» **Instructions for the task**:
Each line below must be printed exactly as it stands.

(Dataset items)
----

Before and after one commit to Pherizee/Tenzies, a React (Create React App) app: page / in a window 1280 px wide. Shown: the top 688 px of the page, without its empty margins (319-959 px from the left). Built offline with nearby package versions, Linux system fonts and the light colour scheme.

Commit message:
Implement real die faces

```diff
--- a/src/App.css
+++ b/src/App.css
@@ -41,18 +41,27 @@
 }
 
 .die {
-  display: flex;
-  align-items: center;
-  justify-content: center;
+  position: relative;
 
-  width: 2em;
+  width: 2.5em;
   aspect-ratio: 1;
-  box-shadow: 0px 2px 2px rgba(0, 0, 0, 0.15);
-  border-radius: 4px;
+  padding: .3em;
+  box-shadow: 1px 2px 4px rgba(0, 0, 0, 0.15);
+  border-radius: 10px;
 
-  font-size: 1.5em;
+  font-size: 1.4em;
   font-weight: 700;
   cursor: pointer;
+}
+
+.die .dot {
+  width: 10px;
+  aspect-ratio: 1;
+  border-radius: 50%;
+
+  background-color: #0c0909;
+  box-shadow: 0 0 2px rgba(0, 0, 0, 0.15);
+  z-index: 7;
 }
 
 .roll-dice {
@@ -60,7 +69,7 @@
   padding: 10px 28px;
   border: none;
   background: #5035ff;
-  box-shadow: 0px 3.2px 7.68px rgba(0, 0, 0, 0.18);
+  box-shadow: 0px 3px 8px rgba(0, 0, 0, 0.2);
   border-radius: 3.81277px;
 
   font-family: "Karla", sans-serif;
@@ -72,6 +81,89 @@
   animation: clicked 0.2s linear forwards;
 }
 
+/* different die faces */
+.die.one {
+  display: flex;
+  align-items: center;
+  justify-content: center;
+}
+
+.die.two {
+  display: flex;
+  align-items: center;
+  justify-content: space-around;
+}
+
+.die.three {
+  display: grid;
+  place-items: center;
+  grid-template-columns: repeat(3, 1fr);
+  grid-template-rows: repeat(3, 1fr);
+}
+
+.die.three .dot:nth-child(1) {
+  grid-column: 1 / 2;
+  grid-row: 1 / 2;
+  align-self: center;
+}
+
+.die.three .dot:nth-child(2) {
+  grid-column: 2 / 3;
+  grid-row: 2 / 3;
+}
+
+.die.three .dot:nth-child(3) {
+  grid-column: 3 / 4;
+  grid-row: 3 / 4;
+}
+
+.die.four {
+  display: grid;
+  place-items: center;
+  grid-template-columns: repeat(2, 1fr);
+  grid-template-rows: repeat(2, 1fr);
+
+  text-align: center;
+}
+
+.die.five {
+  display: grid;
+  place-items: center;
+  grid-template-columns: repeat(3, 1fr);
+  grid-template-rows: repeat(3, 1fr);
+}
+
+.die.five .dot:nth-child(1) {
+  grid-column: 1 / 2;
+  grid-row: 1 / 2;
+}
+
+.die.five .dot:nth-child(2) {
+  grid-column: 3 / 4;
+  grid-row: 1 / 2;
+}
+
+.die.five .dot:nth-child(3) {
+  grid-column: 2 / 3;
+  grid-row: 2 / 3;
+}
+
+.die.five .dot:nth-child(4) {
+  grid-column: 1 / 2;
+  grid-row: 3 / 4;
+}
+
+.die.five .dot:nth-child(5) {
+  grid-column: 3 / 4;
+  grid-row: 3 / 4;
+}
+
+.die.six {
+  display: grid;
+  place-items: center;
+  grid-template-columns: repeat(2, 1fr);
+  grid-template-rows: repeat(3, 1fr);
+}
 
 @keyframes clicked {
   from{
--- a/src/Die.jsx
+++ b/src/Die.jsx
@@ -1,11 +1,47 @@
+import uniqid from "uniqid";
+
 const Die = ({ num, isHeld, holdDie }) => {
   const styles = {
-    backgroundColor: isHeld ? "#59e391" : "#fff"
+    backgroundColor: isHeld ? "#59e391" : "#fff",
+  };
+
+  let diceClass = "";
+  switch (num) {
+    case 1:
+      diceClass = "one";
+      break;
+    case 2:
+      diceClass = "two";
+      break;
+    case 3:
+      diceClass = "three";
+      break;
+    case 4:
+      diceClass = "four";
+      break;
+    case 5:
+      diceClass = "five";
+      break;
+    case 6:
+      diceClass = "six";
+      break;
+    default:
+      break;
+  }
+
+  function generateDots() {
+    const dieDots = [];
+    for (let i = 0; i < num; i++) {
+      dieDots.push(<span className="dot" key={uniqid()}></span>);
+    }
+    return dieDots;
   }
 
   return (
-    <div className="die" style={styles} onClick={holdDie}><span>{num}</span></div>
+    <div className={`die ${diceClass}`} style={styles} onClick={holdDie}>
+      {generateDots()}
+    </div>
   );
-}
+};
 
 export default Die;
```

----

» **Written solution**:
Before and after one commit to Pherizee/Tenzies, a React (Create React App) app: page / in a window 1280 px wide. Shown: the top 688 px of the page, without its empty margins (319-959 px from the left). Built offline with nearby package versions, Linux system fonts and the light colour scheme.

Commit message:
Implement real die faces

```diff
--- a/src/App.css
+++ b/src/App.css
@@ -41,18 +41,27 @@
 }
 
 .die {
-  display: flex;
-  align-items: center;
-  justify-content: center;
+  position: relative;
 
-  width: 2em;
+  width: 2.5em;
   aspect-ratio: 1;
-  box-shadow: 0px 2px 2px rgba(0, 0, 0, 0.15);
-  border-radius: 4px;
+  padding: .3em;
+  box-shadow: 1px 2px 4px rgba(0, 0, 0, 0.15);
+  border-radius: 10px;
 
-  font-size: 1.5em;
+  font-size: 1.4em;
   font-weight: 700;
   cursor: pointer;
+}
+
+.die .dot {
+  width: 10px;
+  aspect-ratio: 1;
+  border-radius: 50%;
+
+  background-color: #0c0909;
+  box-shadow: 0 0 2px rgba(0, 0, 0, 0.15);
+  z-index: 7;
 }
 
 .roll-dice {
@@ -60,7 +69,7 @@
   padding: 10px 28px;
   border: none;
   background: #5035ff;
-  box-shadow: 0px 3.2px 7.68px rgba(0, 0, 0, 0.18);
+  box-shadow: 0px 3px 8px rgba(0, 0, 0, 0.2);
   border-radius: 3.81277px;
 
   font-family: "Karla", sans-serif;
@@ -72,6 +81,89 @@
   animation: clicked 0.2s linear forwards;
 }
 
+/* different die faces */
+.die.one {
+  display: flex;
+  align-items: center;
+  justify-content: center;
+}
+
+.die.two {
+  display: flex;
+  align-items: center;
+  justify-content: space-around;
+}
+
+.die.three {
+  display: grid;
+  place-items: center;
+  grid-template-columns: repeat(3, 1fr);
+  grid-template-rows: repeat(3, 1fr);
+}
+
+.die.three .dot:nth-child(1) {
+  grid-column: 1 / 2;
+  grid-row: 1 / 2;
+  align-self: center;
+}
+
+.die.three .dot:nth-child(2) {
+  grid-column: 2 / 3;
+  grid-row: 2 / 3;
+}
+
+.die.three .dot:nth-child(3) {
+  grid-column: 3 / 4;
+  grid-row: 3 / 4;
+}
+
+.die.four {
+  display: grid;
+  place-items: center;
+  grid-template-columns: repeat(2, 1fr);
+  grid-template-rows: repeat(2, 1fr);
+
+  text-align: center;
+}
+
+.die.five {
+  display: grid;
+  place-items: center;
+  grid-template-columns: repeat(3, 1fr);
+  grid-template-rows: repeat(3, 1fr);
+}
+
+.die.five .dot:nth-child(1) {
+  grid-column: 1 / 2;
+  grid-row: 1 / 2;
+}
+
+.die.five .dot:nth-child(2) {
+  grid-column: 3 / 4;
+  grid-row: 1 / 2;
+}
+
+.die.five .dot:nth-child(3) {
+  grid-column: 2 / 3;
+  grid-row: 2 / 3;
+}
+
+.die.five .dot:nth-child(4) {
+  grid-column: 1 / 2;
+  grid-row: 3 / 4;
+}
+
+.die.five .dot:nth-child(5) {
+  grid-column: 3 / 4;
+  grid-row: 3 / 4;
+}
+
+.die.six {
+  display: grid;
+  place-items: center;
+  grid-template-columns: repeat(2, 1fr);
+  grid-template-rows: repeat(3, 1fr);
+}
 
 @keyframes clicked {
   from{
--- a/src/Die.jsx
+++ b/src/Die.jsx
@@ -1,11 +1,47 @@
+import uniqid from "uniqid";
+
 const Die = ({ num, isHeld, holdDie }) => {
   const styles = {
-    backgroundColor: isHeld ? "#59e391" : "#fff"
+    backgroundColor: isHeld ? "#59e391" : "#fff",
+  };
+
+  let diceClass = "";
+  switch (num) {
+    case 1:
+      diceClass = "one";
+      break;
+    case 2:
+      diceClass = "two";
+      break;
+    case 3:
+      diceClass = "three";
+      break;
+    case 4:
+      diceClass = "four";
+      break;
+    case 5:
+      diceClass = "five";
+      break;
+    case 6:
+      diceClass = "six";
+      break;
+    default:
+      break;
+  }
+
+  function generateDots() {
+    const dieDots = [];
+    for (let i = 0; i < num; i++) {
+      dieDots.push(<span className="dot" key={uniqid()}></span>);
+    }
+    return dieDots;
   }
 
   return (
-    <div className="die" style={styles} onClick={holdDie}><span>{num}</span></div>
+    <div className={`die ${diceClass}`} style={styles} onClick={holdDie}>
+      {generateDots()}
+    </div>
   );
-}
+};
 
 export default Die;
```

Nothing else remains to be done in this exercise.